EXERCISE BRIEF: Report back the lines in this listing that carry the string "Location".

RECORDS SUPPLIED:
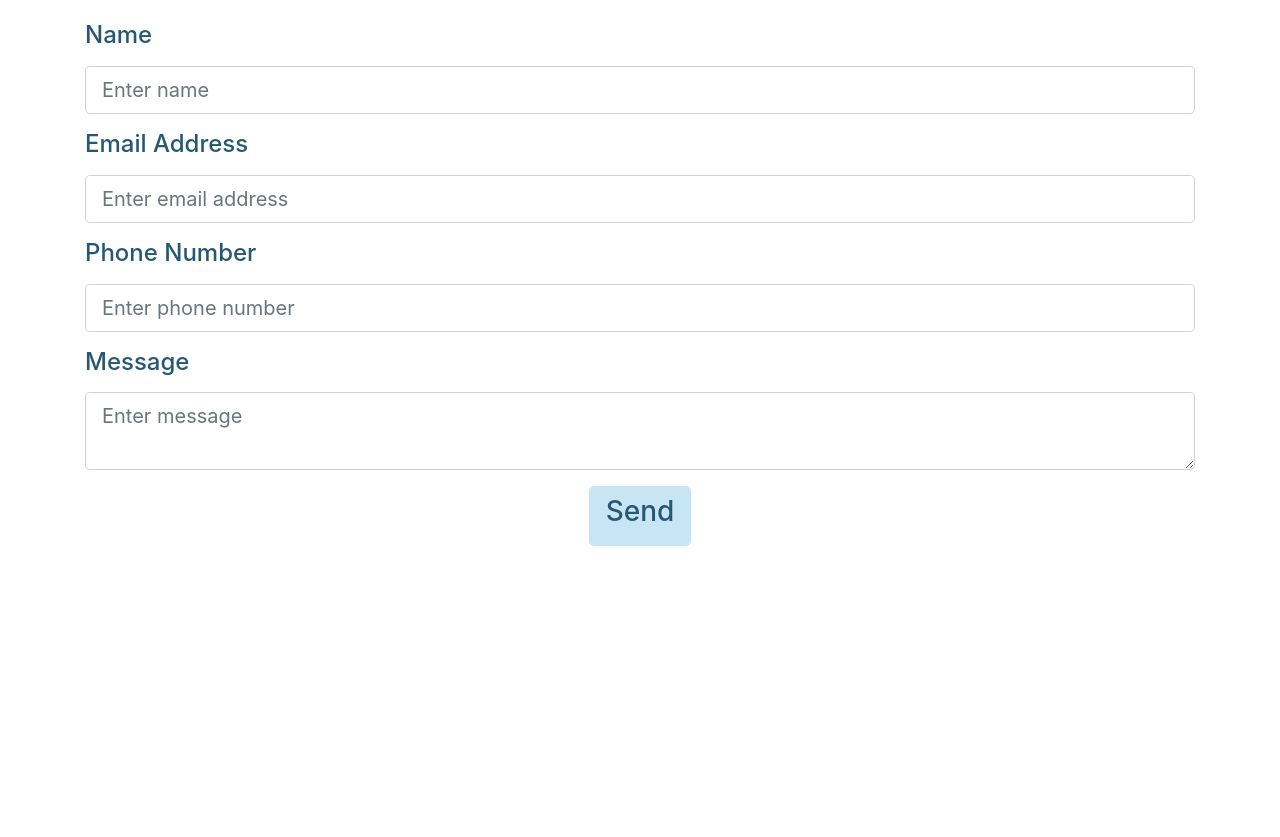
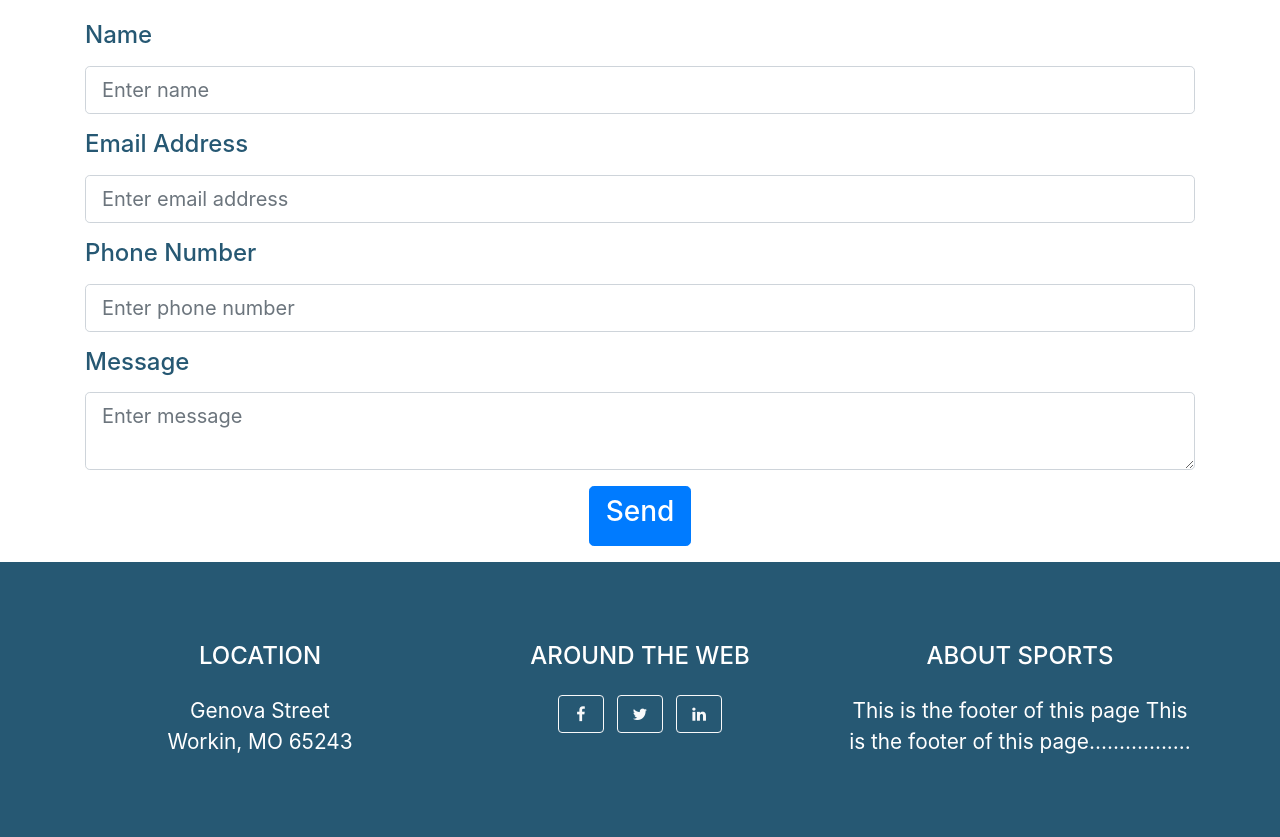
Before and after one commit to Uriel-Medina05/Landing-Page, a website: page index.html in a window 1280 px wide. Shown: the part 2197-3034 px from the top of the page. Before the commit the page ends 2759 px from the top, so only its background shows below. Drawn offline with nearby package versions, Linux system fonts and the light colour scheme.

Commit message:
LP-012"Footer section"

```diff
--- a/css/main.css
+++ b/css/main.css
@@ -62,10 +62,7 @@ p {
 .bg-primary {
   background-color: #c7e5f5 !important;
 }
-.mb-5,
-.my-5 {
-  margin-bottom: 3rem !important;
-}
+
 
 /* Divisions */
 .divider-custom {
@@ -196,3 +193,11 @@ p {
   font-family: 'Cabin', sans-serif !important;
   text-align: justify;
 }
+
+/* footer */
+.footer {
+  padding-top: 5rem;
+  padding-bottom: 5rem;
+  background-color: #265873;
+  color: #fff;
+}
--- a/index.html
+++ b/index.html
@@ -162,13 +162,49 @@
                             <textarea type="text" id="message" class="form-control form-control-lg" placeholder="Enter message"></textarea>
                         </div>
                         <div class="col-lg-12 mb-3 text-center">
-                            <button class="btn bg-primary btn-lg text-portfolio"><h3>Send</h3></button>
+                            <button class="btn btn-primary btn-lg "><h3>Send</h3></button>
                         </div>
                     </div>
                 </form>
             </div>
         </div>
     </section>
+
+   <!-- Footer -->
+  <footer class="footer text-center bluef text-white">
+    <div class="container d-flex align-items-center">
+      <div class="row">
+
+        <!-- Footer Location -->
+        <div class="col-lg-4 mb-5 mb-lg-0">
+          <h4 class="text-uppercase mb-4">Location</h4>
+          <p class="text-white mb-0"> Genova Street
+            <br>Workin, MO 65243</p>
+        </div>
+
+        <!-- Footer Social Icons -->
+        <div class="col-lg-4 mb-5 mb-lg-0">
+          <h4 class="text-uppercase mb-4">Around the Web</h4>
+          <a class="btn btn-outline-light btn-social mx-1" href="#">
+            <i class="fa fa-fw fa-facebook-f"></i>
+          </a>
+          <a class="btn btn-outline-light btn-social mx-1" href="#">
+            <i class="fa fa-fw fa-twitter"></i>
+          </a>
+          <a class="btn btn-outline-light btn-social mx-1" href="#">
+            <i class="fa fa-fw fa-linkedin"></i>
+          </a>
+        </div>
+
+        <!-- Footer About Text -->
+        <div class="col-lg-4">
+          <h4 class="text-uppercase mb-4">About Sports</h4>
+          <p class="text-white mb-0">This is the footer of this page This is the footer of this page.................</p>
+        </div>
+
+      </div>
+    </div>
+  </footer>
 
 <!-- Bootstrap JS -->
 	<script src="https://code.jquery.com/jquery-3.3.1.slim.min.js"></script>
```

RESULT FOR THIS TASK:
+        <!-- Footer Location -->
+          <h4 class="text-uppercase mb-4">Location</h4>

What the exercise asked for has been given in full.